I create an ethos within my classroom where EVERY MARK MATTERS! I want my children to have a love of writing that comes from within, I want them to WANT to write because they love it, not just because a grown up has told them! So far so good! I feel a tingly warm fuzzy feeling when I see my gorgeous gaggle led on their tummies writing on clip boards! Please don’t think I am some miracle worker, believe me it has been work in progress but I am delighted in saying that all of the things we’ve tweaked have had a huge impact on giving out children a love of writing x 

  

I’m the king of the castle! 

 Today was a grand day… 

We have recently had new clever touch screens fitted. Guess who “bagsied” the box? Yep you’ve guessed it… Me! 

I left it in our deconstructed role play this morning and for the first session just observed the role play using this box. 

During our 2nd session I decided to join my little cherubs in the role play, and model some creative thinking and imaginative play. The children told me they wanted to make a castle…. 

One little girl decided to draw a picture of what a castle looks like.

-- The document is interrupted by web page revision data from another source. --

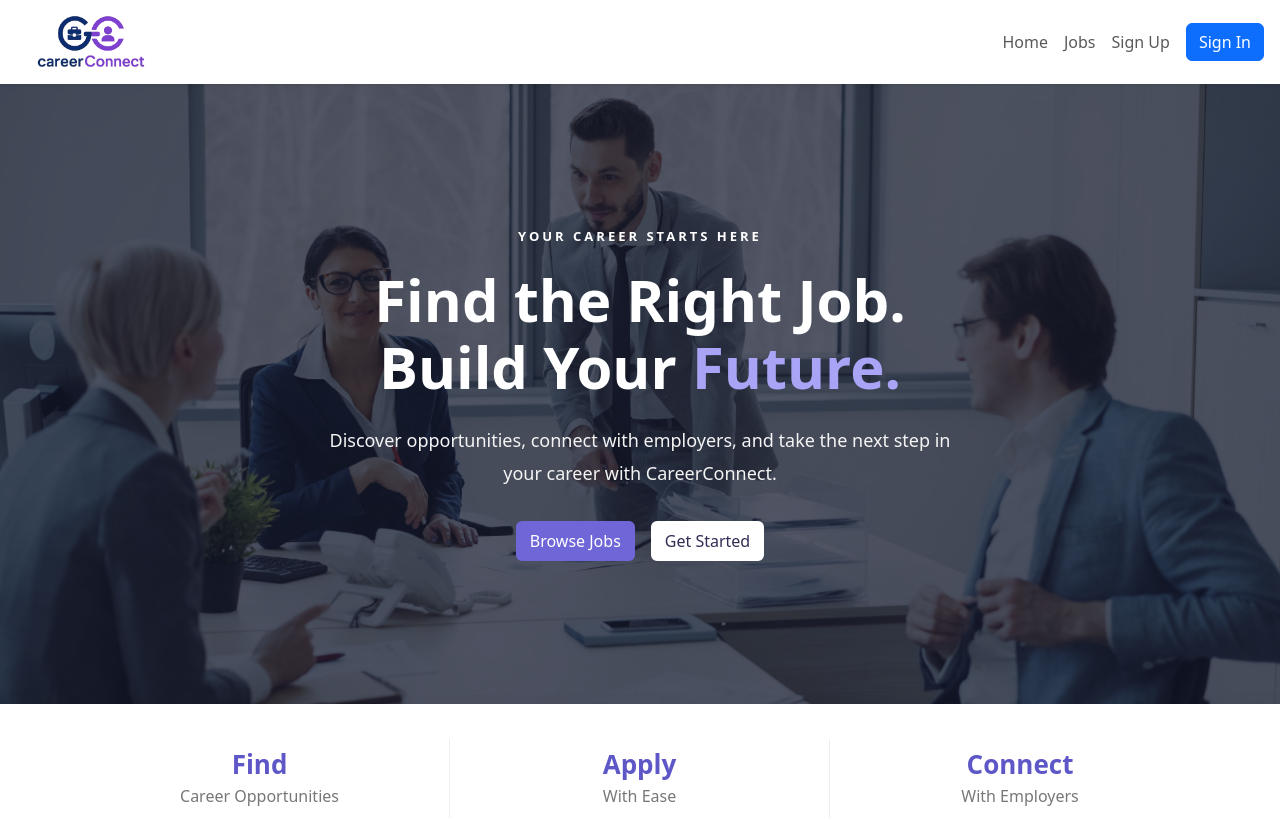
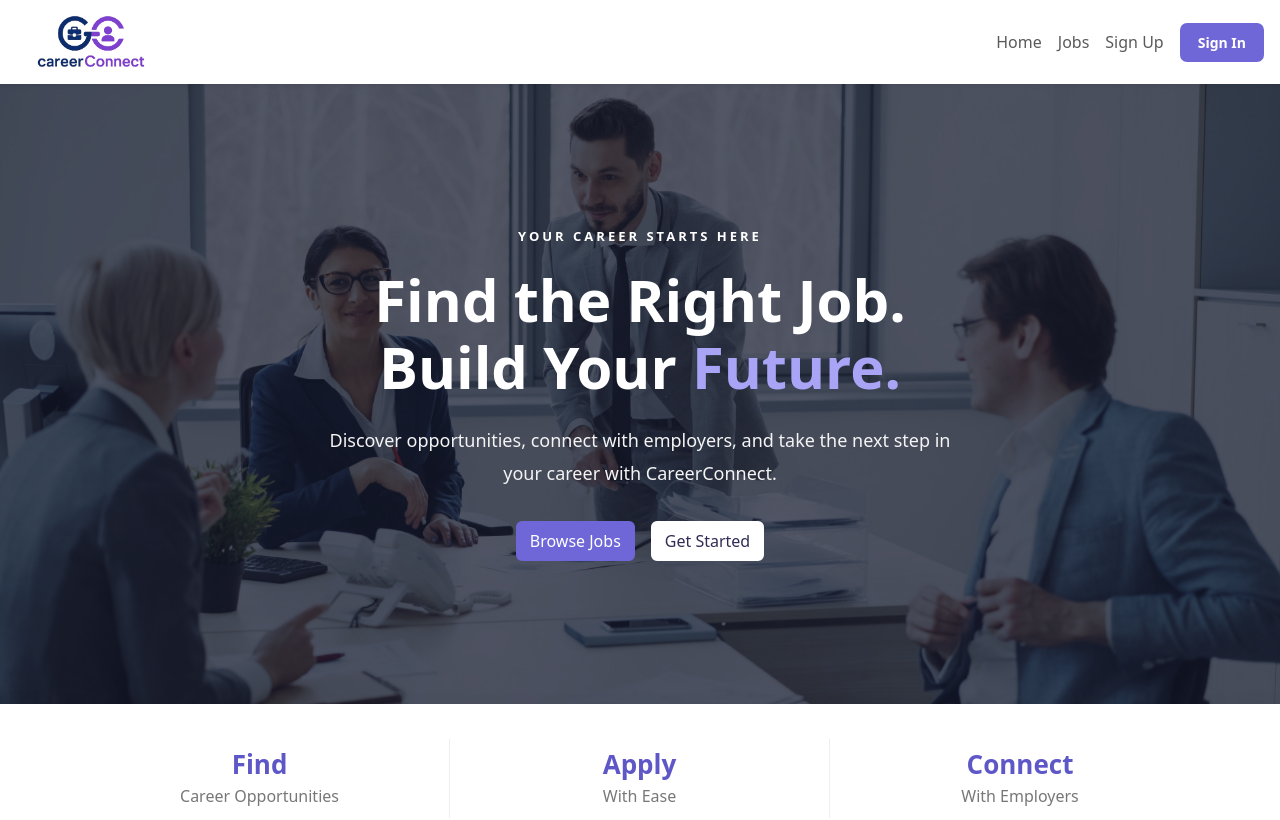
Before and after one commit to NadiaAlgallaf/project-frontend, a React (Vite) app: page / in a window 1280 px wide. Shown: the top 820 px of the page. Built offline with nearby package versions, Linux system fonts and the light colour scheme; no server answers.

Commit message:
update the navbar style

```diff
--- a/src/components/Navbar.jsx
+++ b/src/components/Navbar.jsx
@@ -45,7 +45,7 @@ function Navbar() {
                 </>
               )}
 
-              <button className="btn btn-outline-primary" onClick={logout}>
+              <button className="signout-btn" onClick={logout}>
                 Sign Out
               </button>
             </>
@@ -55,7 +55,7 @@ function Navbar() {
                 Sign Up
               </Link>
 
-              <Link className="btn btn-primary" to="/sign-in">
+              <Link className="signin-btn" to="/sign-in">
                 Sign In
               </Link>
             </>
--- a/src/index.css
+++ b/src/index.css
@@ -12,6 +12,24 @@
 }
 .career-navbar a {
   color: white;
+}
+.signin-btn,
+.signout-btn {
+  background-color: #6f67d8 !important;
+  color: white !important;
+  border: 2px solid #6f67d8 !important;
+  padding: 7px 16px;
+  border-radius: 7px;
+  font-size: 14px;
+  font-weight: 600;
+  text-decoration: none;
+}
+
+.signin-btn:hover,
+.signout-btn:hover {
+  background-color: #5e56c7 !important;
+  border-color: #5e56c7 !important;
+  color: white !important;
 }
 
 .hero-section {
```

This was to form the basis of our plan.

There was lots of chat about 

  • moats
  • Drawbridges 
  • Kings 
  • Queens
  • Doors 
  • Windows with bars
  • Look outs 
  • Enemies
  • Baddies
  • Guns
  • Cannons 

  
The children found the cardboard too tricky to cut so told me to “find something dangerous” to cut the card! I decided to use a saw from the DT cupboard. In an ideal world I would have preferred them to use the saw, but as I hadn’t risk assessed this with them prior to this I thought it best to take the lead! (Note to self do this for Sept!) 

They directed me, and were very explicit on how it should be done (I have to admit that at times I did find this tricky- I had to remind myself a couple of times that this was in fact their castle and not mine!) 

  
Unfortunately lunch time called and we had to abort play for a while. What this did enable me to do was root out from the depths of my cupboard our “castle role play box” this delightful box is a treasure trove full of anything a king/queen would need when residing in a magnificent abode! 

My gorgeous TA’s also added lining paper to the outside of the castle so to encourage fresh mark making opportunities. 

I adored standing back and watching play develop as their confidence and ideas grew. I feel happy that I have taughtots of new facts today about castles that my little brood didn’t know about when they arrived at school this morning. 

  
Did they know they were learning? Did they heck! Did they have fun, and drive the learning forward themselves? ABSOLUTELY!!! 

   

Inspiring Writing! 

I am constantly trying to find ways to inspire my children to write, and in order for them to write they need to be able to talk first! 

I was surfing over the weekend and found some pictures that I think would really make my kidlets chuckle and may just get them talking and in turn  

 writing captions and sentences about what the objects are thinking/feeling/saying etc

What do you think? 

Please feel free to use them and let me know how you get on?